Nice video from the Foundation for Economic Education recounting the tale of the Parent’s Music Resource Center.
I’d forgotten about the Filthy Fifteen list of songs that the PMRC put out in 1985 as being most objectionable.
Prince “Darling Nikki”
Sheena Easton “Sugar Walls”
Judas Priest “Eat Me Alive”
Vanity “Strap On ‘Robbie Baby'”
Mötley Crüe “Bastard”
AC/DC “Let Me Put My Love Into You”
Twisted Sister “We’re Not Gonna Take It”
Madonna “Dress You Up”
W.A.S.P. “Animal (Fuck Like a Beast)”
Def Leppard “High ‘n’ Dry (Saturday Night)”
Mercyful Fate “Into the Coven”
Black Sabbath “Trashed”
Mary Jane Girls “In My House”
Cyndi Lauper “She Bop”
C-SPAN has a video of the nearly 5-hour long testimony on September 19, 1985 before the Senate Commerce, Science and Transportation Committee. A full transcript plus additional materials is available here.
I had been waiting for Stardew Valley’s release for several months now, and when I finally played the game I was especially impressed with how good the music was. So impressed, that I paid $4.99 to purchase the Stardew Valley Soundtrack on Steam.
Okay, so I purchased the music, but how do I actually listen to it?
Well, first I tried clicking “Play” on the screen above, but that simply launched the game itself.
Hmmm. So then I remembered that there was “Music” option in the Steam Library. So I head over there, but there’s no Music in my Steam library at all.
So I clicked on the Music Library settings option, but that screen left me scratching my head. Since Steam didn’t give me any indication of where it might have put the music (and it isn’t showing up in my library), I’m not sure what I need to do here.
After a Google search, it turns out that Steam “helpfully” puts music in a subdirectory under the main game installation directory. So, if a game like Stardew Valley is installed here:
Eventually my Steam client restarted for an update and it automatically added the soundtrack when scanning at startup. Apparently if I had clicked the “Scan Now” button, that would have likely added it to my library.
This. Is. Stupid.
I buy almost all of my video games through Steam because it is so easy to use and works well at keeping everything organized. My experience buying music from Steam, however, was a visit to frustration-ville.
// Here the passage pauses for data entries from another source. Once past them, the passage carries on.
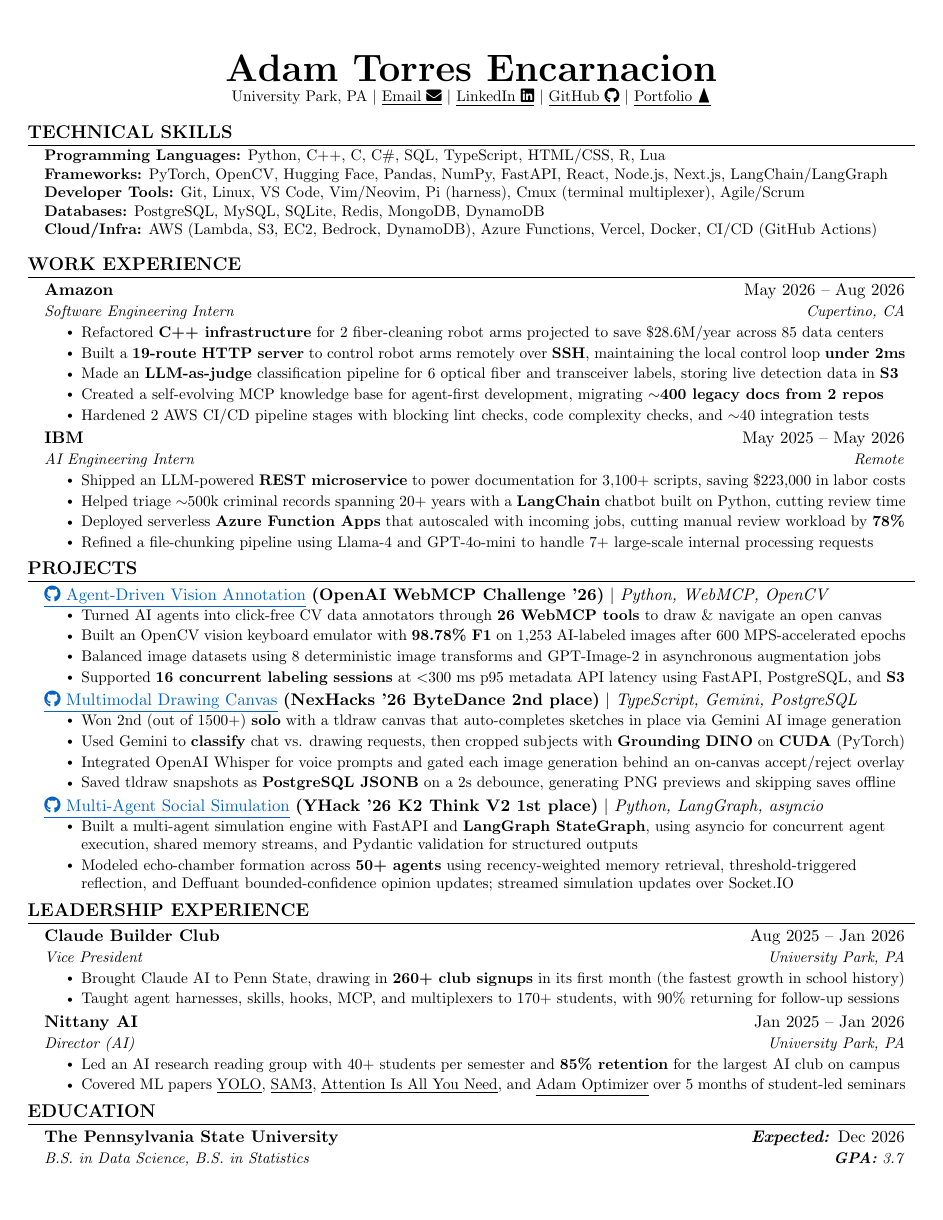
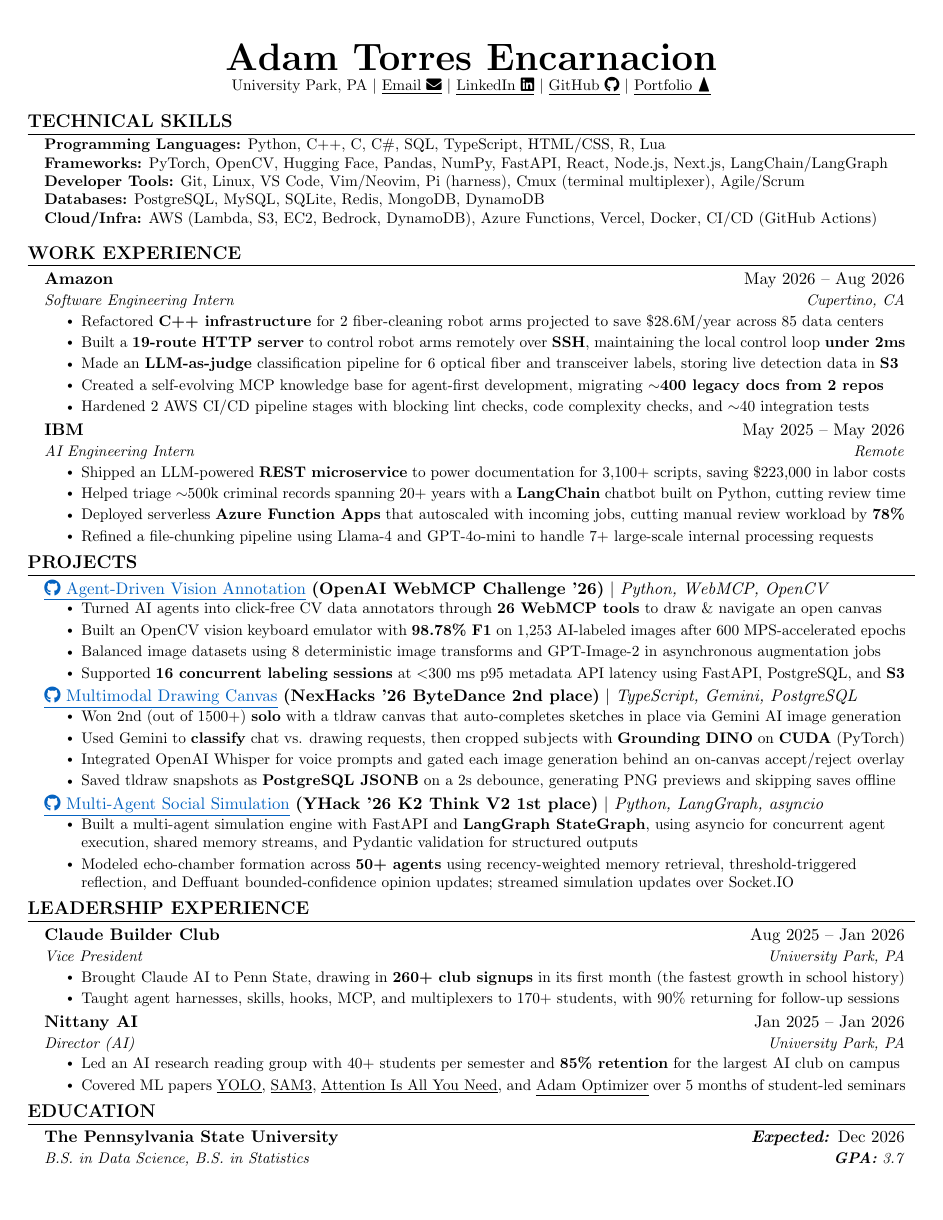
Before and after one commit to 0xABAN/jobs, a LaTeX CV (src/resume/default/Adam_Torres_Encarnacion_Resume.tex): the whole page. Compiled offline with pdfLaTeX.

Commit message:
docs(resume): trade top whitespace for bullet spacing

```diff
--- a/src/resume/default/Adam_Torres_Encarnacion_Resume.tex
+++ b/src/resume/default/Adam_Torres_Encarnacion_Resume.tex
@@ -42,8 +42,8 @@
 \addtolength{\oddsidemargin}{-0.75in}
 \addtolength{\evensidemargin}{-0.75in}
 \addtolength{\textwidth}{1.5in}
-\addtolength{\topmargin}{-.5in}
-\addtolength{\textheight}{1.0in}
+\addtolength{\topmargin}{-.6in}
+\addtolength{\textheight}{1.1in}
 
 \urlstyle{same}
 
@@ -98,7 +98,7 @@
 
 \newcommand{\resumeSubHeadingListStart}{\begin{itemize}[leftmargin=0.15in, label={}]}
 \newcommand{\resumeSubHeadingListEnd}{\end{itemize}}
-\newcommand{\resumeItemListStart}{\begin{itemize}[itemsep=4pt]}
+\newcommand{\resumeItemListStart}{\begin{itemize}[itemsep=4.5pt]}
 \newcommand{\resumeItemListEnd}{\end{itemize}\vspace{-6pt}}
 
 
```
Also changed, not shown: src/resume/default/Adam_Torres_Encarnacion_Resume.pdf.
The product page for the soundtrack should at a minimum include a clickable link that will open up the directory where the music is stored on the local machine, and I cannot for the life of me understand why Steam doesn’t automatically add any music I’ve purchased and installed from Steam onto the music list automatically. I shouldn’t have to restart my client or click through configuration screens to find a button to rescan my music collection.
In 12 years of blogging, this might be my first album review. Anyway, so one day I’m jogging around the track when Last.Fm randomly decides to play me a live version of Run DMC’s “King of Rock” rather than the studio version. Holy shit.
I don’t care what anyone says, you listen to Run DMC Live at Montreux 2001 and this is still some of the best hip hop/rap ever recorded and it’s just slamming live. The only real low point of this joint is that “Rock Box” only appears as part of a mid-set medley, and DMC’s voice problems are also noticeable.
Still, this is one of the few albums I’ve actually went and purchased on an impulse in more years than I can remember (took me awhile to figure out just how to purchase music). Can’t recommend this enough.
It is 2010, and a) Sonos‘ expensive but cool networked music solution still has a 65,000 track limit, and b) reviewers of Sonos products almost universally fail to mention that limit either because they don’t know about it or think it is an unimportant detail.